And still true today, as a group, the mid-tiers overall are cheaper than the senior gold producers.
The chart below is the Katusa Senior Gold Index which is made up of the 15 global publicly listed primary gold producers that produced over 1 million ounces of gold in 2016. The senior golds have outperformed the Katusa Mid-Tier Gold Producers which is made up of 25 publicly listed primary gold producers that produced between 250,000 and 1 million ounces of gold in 2016.
There are 15 primary gold companies that are publicly listed that produce over 1 million ounces annually.
There are 25 publicly listed mid-tier gold companies (on all global stock exchanges) that produce between 250,000 to 1 million ounces annually.
The 15 senior gold producers combined produce 34.69 million ounces in 2016, whereas the 25 mid-tier produced a combined 12.4 million ounces in 2016.
The combined market capitalization of the 15 senior gold companies is $130.9 billion. The 15 senior gold producers combined have $38.5 billion in debt. The 25 mid-tier gold producers have a combined market cap of $52 billion and have $12.4 billion in debt.
On average, using a market capitalization value per ounce of gold produced, the senior gold producers index is getting valued $3,773 per ounce of gold produced. On average, the senior gold companies have $1,110 of debt per ounce of gold produced.
The Mid-tier gold producers on average are valued at $4,200 per ounce of gold produced and have $997 of debt per ounce of gold produced.
The mid-tier gold producers have a more disciplined balance sheet than the seniors, as seen by the data above.
But then why are senior gold producers outperforming the mid-tiers?
One reason “big gold” is outperforming “mid-tier gold” is the recent restructuring of the VanEck Junior Gold Miner ETF, ticker GDXJ.
Created in 2009, GDXJ has become a big hit with gold stock investors. For years, it was a one click way to buy a basket of small and mid-tier gold exploration, development, and production companies. Investors reckoned that by holding GDXJ, they get “juice” on the upside, but not the downside risk associated with owning just one or two gold juniors. At one point this year, the fund had amassed more than $5 billion in assets.
This tremendous growth was a problem for VanEck. GDXJ grew too large to own many of the smaller stocks in its universe. GDXJ took in more cash than it could place in small and mid-tier gold stocks. Rather than turn money away, VanEck restructured the fund this year. It sold off some of its smaller holdings and expanded its universe to some larger gold stocks.
In a few cases, GDXJ owned up to 19.9% of many of the producing mid-tier companies. When the GDXJ decided to rebalance, it reduced its exposure in mid-tiers and increased exposure in senior gold names.
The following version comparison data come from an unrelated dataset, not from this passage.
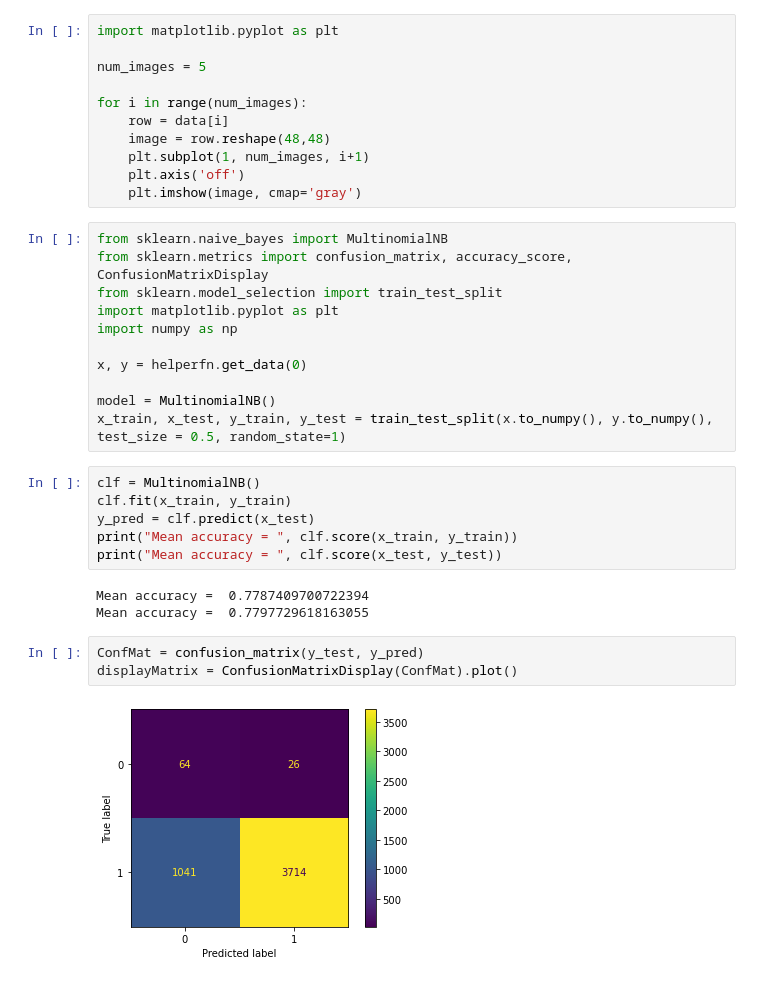
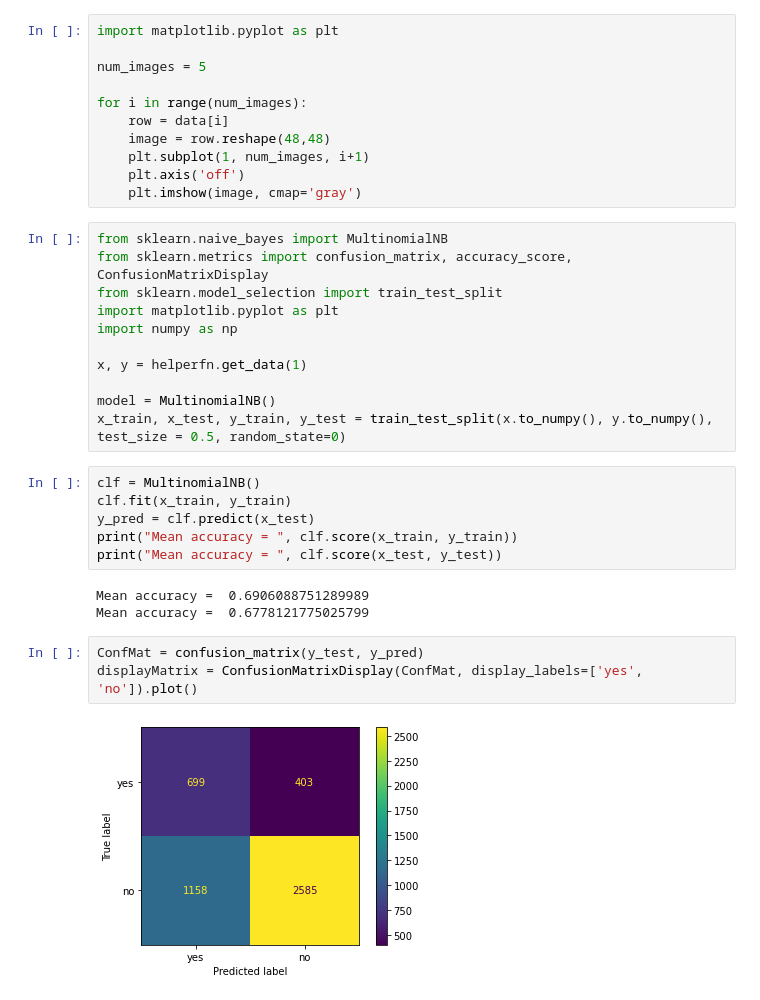
Before and after one commit to friedforfun/Data-Mining-Machine-Learning-CW, a Jupyter notebook: Tasks/Task 3 - Naive Bayse classification performance.ipynb, the cells around one changed output. Drawn from its saved outputs; the diff is of its cells as text.

```diff
--- a/Tasks/Task 3 - Naive Bayse classification performance.ipynb
+++ b/Tasks/Task 3 - Naive Bayse classification performance.ipynb
@@ -62,10 +62,10 @@ from sklearn.model_selection import train_test_split
 import matplotlib.pyplot as plt
 import numpy as np
 
-x, y = helperfn.get_data(0)
+x, y = helperfn.get_data(1)
 
 model = MultinomialNB()
-x_train, x_test, y_train, y_test = train_test_split(x.to_numpy(), y.to_numpy(), test_size = 0.5, random_state=1)
+x_train, x_test, y_train, y_test = train_test_split(x.to_numpy(), y.to_numpy(), test_size = 0.5, random_state=0)
 # %%
 clf = MultinomialNB()
 clf.fit(x_train, y_train)
@@ -73,10 +73,10 @@ y_pred = clf.predict(x_test)
 print("Mean accuracy = ", clf.score(x_train, y_train))
 print("Mean accuracy = ", clf.score(x_test, y_test))
 # %% [output]
-Mean accuracy =  0.7787409700722394
-Mean accuracy =  0.7797729618163055
+Mean accuracy =  0.6906088751289989
+Mean accuracy =  0.6778121775025799
 # %%
 ConfMat = confusion_matrix(y_test, y_pred)
-displayMatrix = ConfusionMatrixDisplay(ConfMat).plot()
+displayMatrix = ConfusionMatrixDisplay(ConfMat, display_labels=['yes', 'no']).plot()
 # %% [output]
-[figure, old version]
+[figure, new version]
```
Also changed, not shown: parts of 1 cell of this notebook.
The resulting selling pressure directly affected the share price of the mid-tier companies (in the short term).
Lesson: Know who the other shareholders of the company you invest in because their decision to sell can directly affect your portfolio.
Starting from scratch, Marin has built a large personal fortune… all through his ability to find great investments. During his career, he has sat on the board of a public company, arranged over $1 billion in financings, and written the New York Times bestselling book, The Colder War. Marin’s insight has been featured in The Wall Street Journal, The New York Times, Bloomberg and CNBC. He has traveled over one million air miles visiting over 500 resource projects in more than 100 countries.
Unlike some financial firms, Katusa Research does not accept money from companies in return for coverage. We turn down all offers of kickbacks, brokerage commissions, and referral fees. We have no hidden agenda and we are not for sale. We work for our subscribers, not advertisers. And the investment guidance we provide is the guidance we follow ourselves.